"Microsoft received a concern in the latter half of 2019 that Bill Gates sought to initiate an intimate relationship with a company employee in the year 2000," a Microsoft spokesman told the Journal. "A committee of the Board reviewed the concern, aided by an outside law firm to conduct a thorough investigation. Throughout the investigation, Microsoft provided extensive support to the employee who raised the concern."
New York Times
An Everest expedition abandons base camp after several climbers test positive for the coronavirus.
KATHMANDU, Nepal — A prominent mountaineering company abandoned its expedition to Mount Everest, dismantling its tents at base camp on Saturday after members of its team tested positive for the coronavirus.
An American climber and three Sherpa guides from a 51-person expedition were evacuated from base camp and hospitalized in Kathmandu, according to Ang Tendi Sherpa, managing director of the local agency that obtained the permit for the expedition.

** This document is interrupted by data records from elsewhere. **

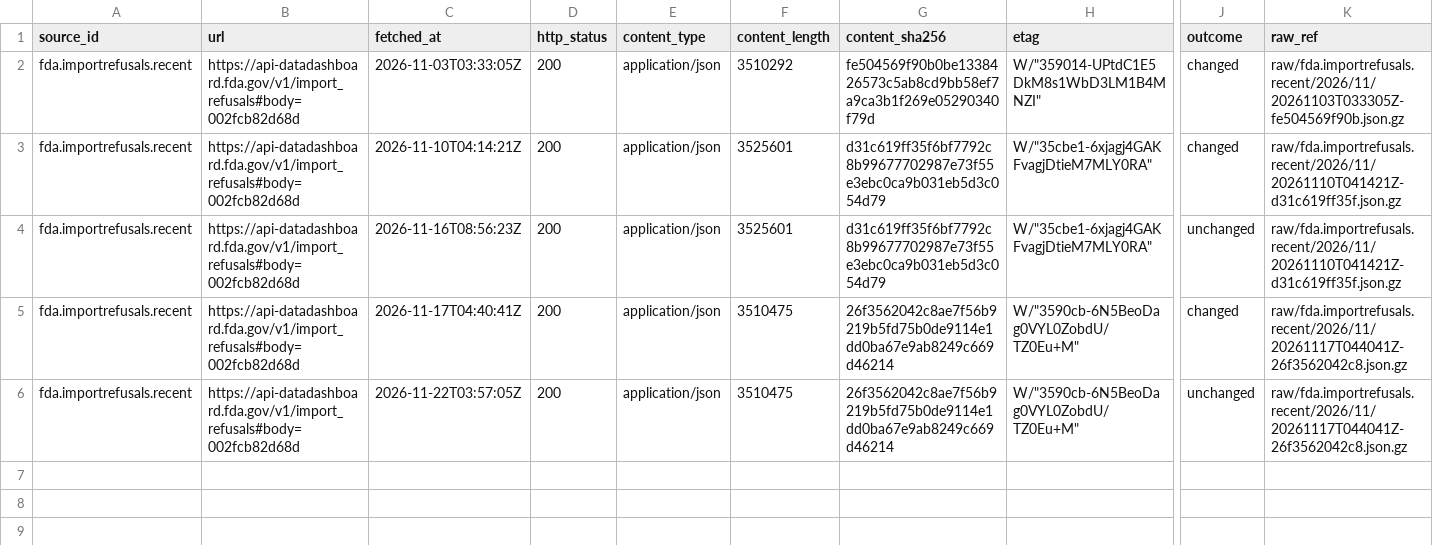
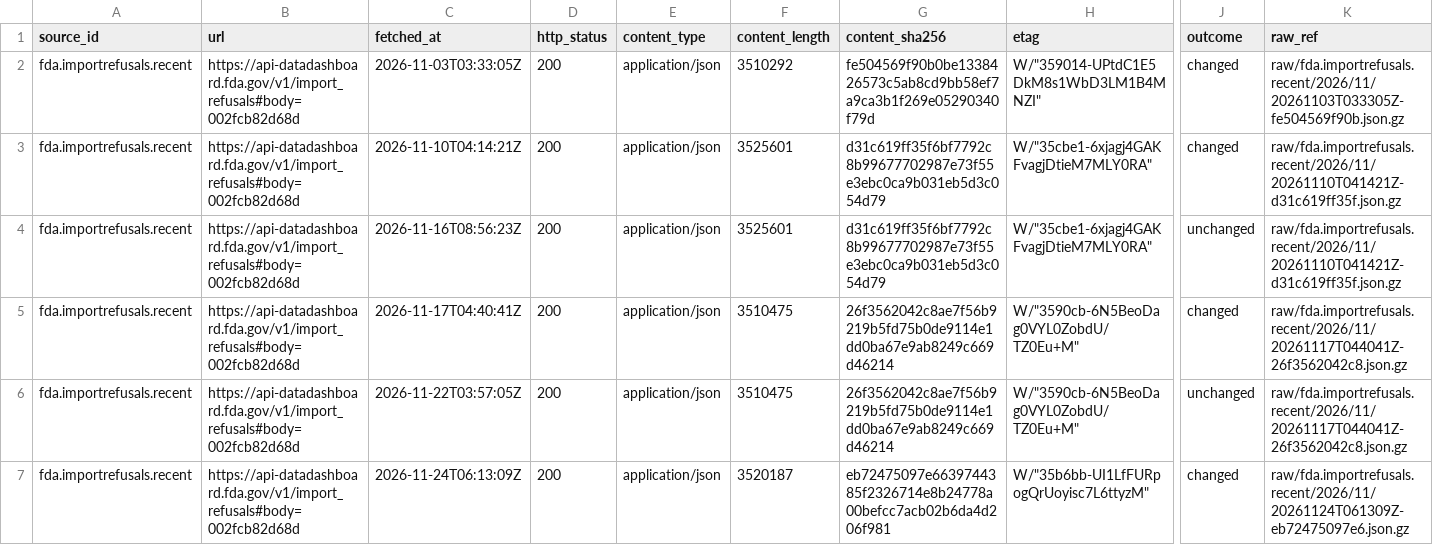
Before and after one commit to q3dresearch/wss-drug-scarcity, a CSV file: manifest/fda.importrefusals.recent/2026-11.csv, drawn as a sheet; only a part is shown, gaps mark what is left out; rows hold the shown columns only; the diff names each change by its address in the sheet, - before the commit and + after, or states it on an @@ line.

```diff
--- a/manifest/fda.importrefusals.recent/2026-11.csv
+++ b/manifest/fda.importrefusals.recent/2026-11.csv
+row 7: fda.importrefusals.recent | https://api-datadashboard.fda.gov/v1/import_refusals#body=002fcb82d68d | 2026-11-24T06:13:09Z | 200 | application/json | 3520187 | eb72475097e6639744385f2326714e8b24778a00befcc7acb02b6da4d206f981 | W/"35b6bb-UI1LfFURpogQrUoyisc7L6ttyzM" | changed | raw/fda.importrefusals.recent/2026/11/20261124T061309Z-eb72475097e6.json.gz
```
Also changed, not shown: manifest/fda.complianceactions.drugs/2026-11.csv, manifest/fda.devices.shortages/2026-11.csv, 15 other files.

“Rest of the climbers felt insecure,” Mr. Sherpa said. “That’s why the expedition was canceled.”
A second wave of the coronavirus is ravaging Nepal, overwhelming its feeble health care system. On Saturday, the authorities reported 8,167 new cases and 187 deaths.
On the peaks, the spread of the virus is unclear, but signs of trouble are growing.
Designed for disaster: These homes can withstand a Category 5 hurricane
Looking at a brochure from Deltec Homes feels like watching an episode of HGTV’s “House Hunters” — beachfront homes with ornate patios and panoramic windows overlook pristine ocean views.
It’s hard to believe that the same quaint, debonair homes are built to withstand Mother Nature’s ultimate test — a Category 5 hurricane.
It’s something they’ve done before, and will inevitably do again. And in an era marked by strengthening storms and rising seas due to climate change, Deltec Homes has made a business of building for the extreme.Deltec is one of a number of companies that designs, builds and sells custom hurricane-proof homes. The group was born in the 1950s when two brothers — one an engineer at Oak Ridge National Laboratory and the other an entrepreneur — began experimenting with the idea of marketing homes designed to survive the inconceivable. Since then, Deltec has contributed to the design installation of more than 5,000 homes worldwide.